GOAL OF THE EXERCISE: Every line of the data below that holds the string "onClick" needs to be reported.

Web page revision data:
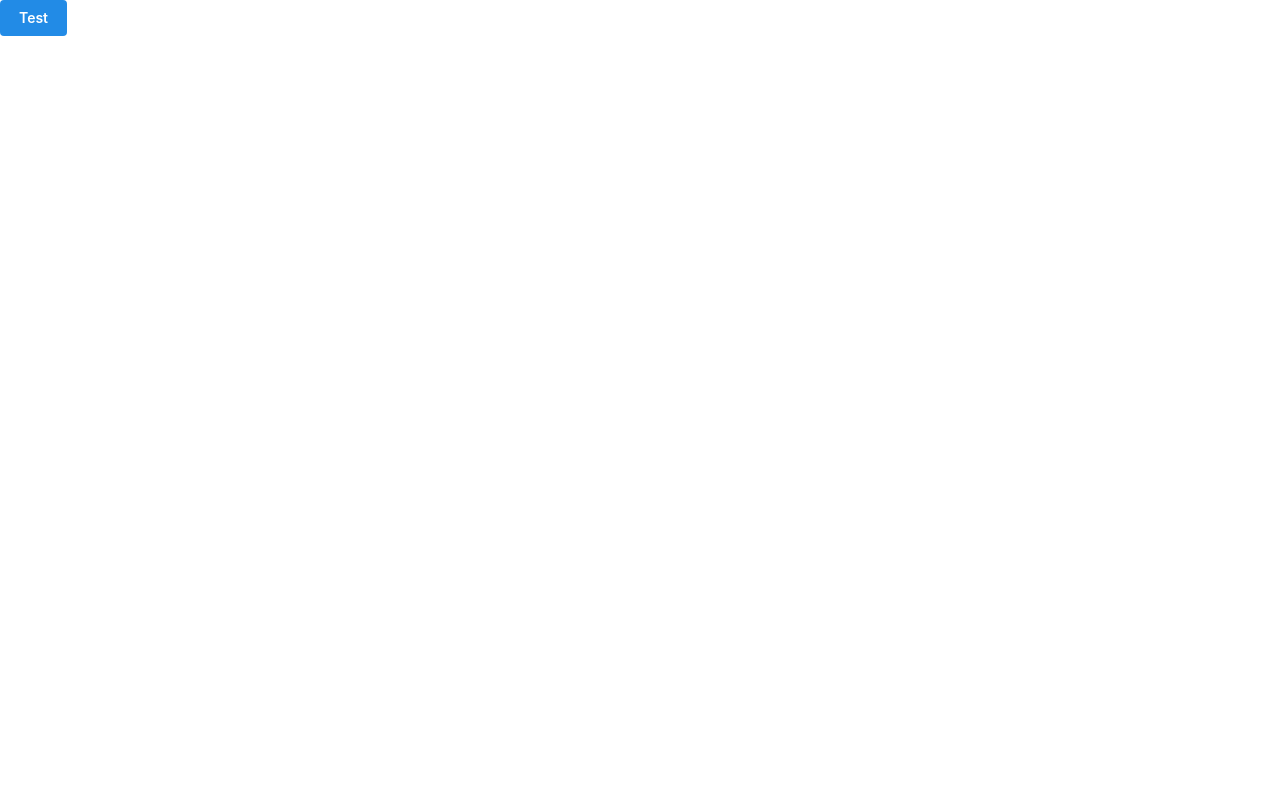
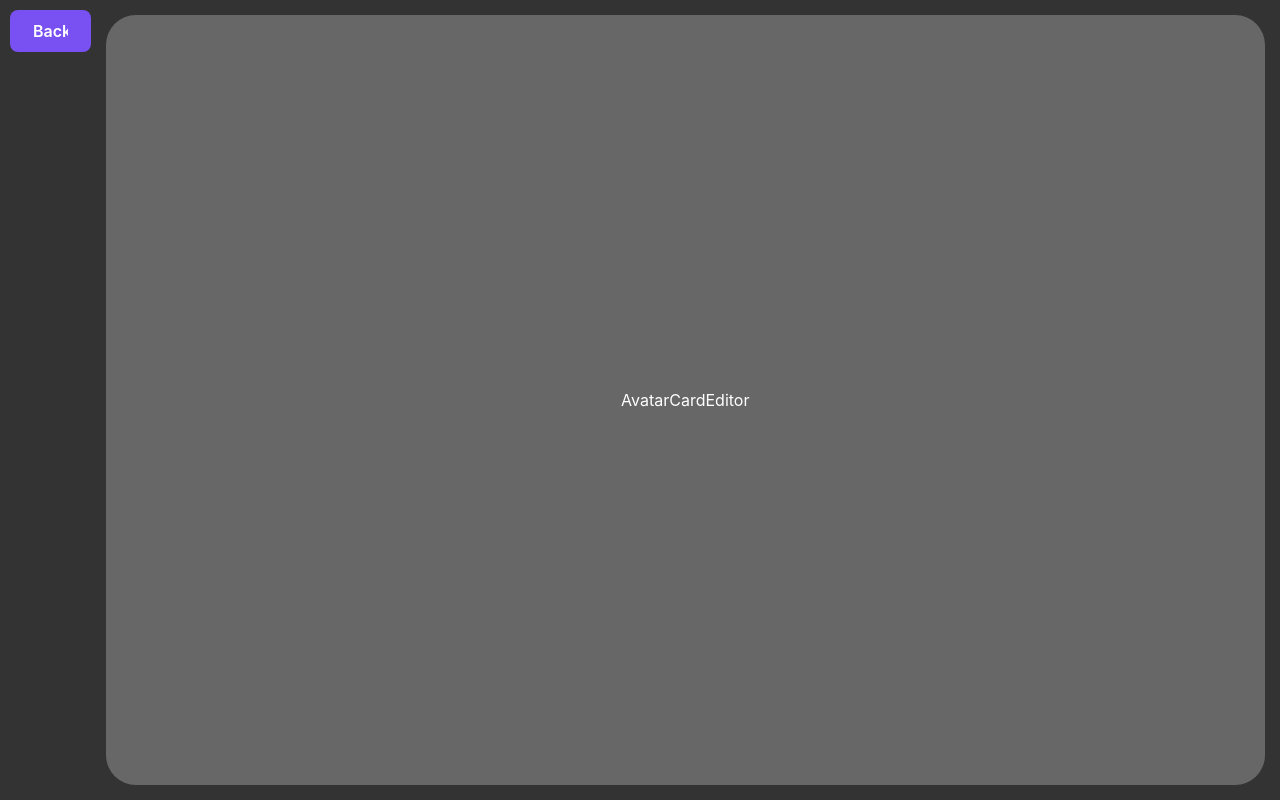
Before and after one commit to MartincsekLevente/React-AvatarCreator, a React (Vite) app: page /create-avatar in a window 1280 px wide. Built offline with nearby package versions, Linux system fonts and the light colour scheme.

Commit message:
create card

```diff
--- a/package.json
+++ b/package.json
@@ -13,7 +13,8 @@
     "@mantine/core": "^7.16.3",
     "@mantine/hooks": "^7.16.3",
     "react": "^19.0.0",
-    "react-dom": "^19.0.0"
+    "react-dom": "^19.0.0",
+    "react-router-dom": "^7.1.5"
   },
   "devDependencies": {
     "@eslint/js": "^9.19.0",
--- a/src/App.tsx
+++ b/src/App.tsx
@@ -1,9 +1,15 @@
-import { Button } from "@mantine/core";
+import { BrowserRouter, Routes, Route } from "react-router-dom";
+import HomePage from "./Pages/HomePage.tsx";
+import CreateAvatarPage from "./Pages/CreateAvatarPage.tsx";
+import './global.css';
 
 export default function App() {
     return (
-        <div>
-            <Button>Test</Button>
-        </div>
+        <BrowserRouter>
+            <Routes>
+                <Route path="/" element={<HomePage/>}/>
+                <Route path="/create-avatar" element={<CreateAvatarPage/>}/>
+            </Routes>
+        </BrowserRouter>
     );
 }
--- /dev/null
+++ b/src/Components/AvatarCardEditor/AvatarCardEditor.tsx
@@ -0,0 +1,9 @@
+import './AvatarCardEditor.css';
+
+export default function AvatarCardEditor() {
+    return (
+        <div className={"avatar-card-editor-container"}>
+            <div>AvatarCardEditor</div>
+        </div>
+    );
+}
--- /dev/null
+++ b/src/Pages/CreateAvatarPage.css
@@ -0,0 +1,18 @@
+.back-button {
+    margin: 10px 0 0 10px;
+}
+
+.create-avatar-page-container {
+    display: flex;
+    width: inherit;
+}
+
+.avatar-card-editor-overlay {
+    display: flex;
+    align-items: center;
+    width: inherit;
+    justify-content: center;
+    background-color: #676767;
+    margin: 15px;
+    border-radius: 30px;
+}
--- /dev/null
+++ b/src/Pages/CreateAvatarPage.tsx
@@ -0,0 +1,24 @@
+import { Button } from "@mantine/core";
+import { useNavigate } from "react-router-dom";
+import AvatarCardEditor from "../Components/AvatarCardEditor/AvatarCardEditor.tsx";
+import './CreateAvatarPage.css';
+
+export default function CreateAvatarPage() {
+    const navigate = useNavigate();
+
+    return (
+        <div className={"create-avatar-page-container"}>
+            <Button onClick={() => navigate("/")}
+                    className={"back-button"}
+                    variant="filled"
+                    color="violet"
+                    size="md"
+                    radius="md">
+                Back
+            </Button>
+            <div className={"avatar-card-editor-overlay"}>
+                <AvatarCardEditor></AvatarCardEditor>
+            </div>
+        </div>
+    );
+}
--- /dev/null
+++ b/src/Pages/HomePage.css
@@ -0,0 +1,3 @@
+.navigation-button {
+    margin: 10px 0 0 10px;
+}
--- /dev/null
+++ b/src/Pages/HomePage.tsx
@@ -0,0 +1,20 @@
+import { Button } from "@mantine/core";
+import { useNavigate } from "react-router-dom";
+import './HomePage.css';
+
+export default function HomePage() {
+    const navigate = useNavigate();
+
+    return (
+        <div className={"home-page-container"}>
+            <Button onClick={() => navigate("/create-avatar")}
+                    className={"navigation-button"}
+                    variant="filled"
+                    color="violet"
+                    size="md"
+                    radius="md">
+                Create new Avatar
+            </Button>
+        </div>
+    );
+}
--- /dev/null
+++ b/src/global.css
@@ -0,0 +1,12 @@
+html, body {
+    height: 100%;
+    width: 100%;
+    display: flex;
+    color: white;
+    background-color: #333333;
+}
+
+#root {
+    display: flex;
+    width: inherit;
+}
```
Also changed, not shown: src/Components/AvatarCard/AvatarCard.tsx (added, +7 -0 lines), src/Components/AvatarCard/AvatarCard.css (added), src/Components/AvatarCardEditor/AvatarCardEditor.css (added), 2 other files (tests, documents, lock files or other folders).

EXERCISE RESPONSE:
+            <Button onClick={() => navigate("/")}
+            <Button onClick={() => navigate("/create-avatar")}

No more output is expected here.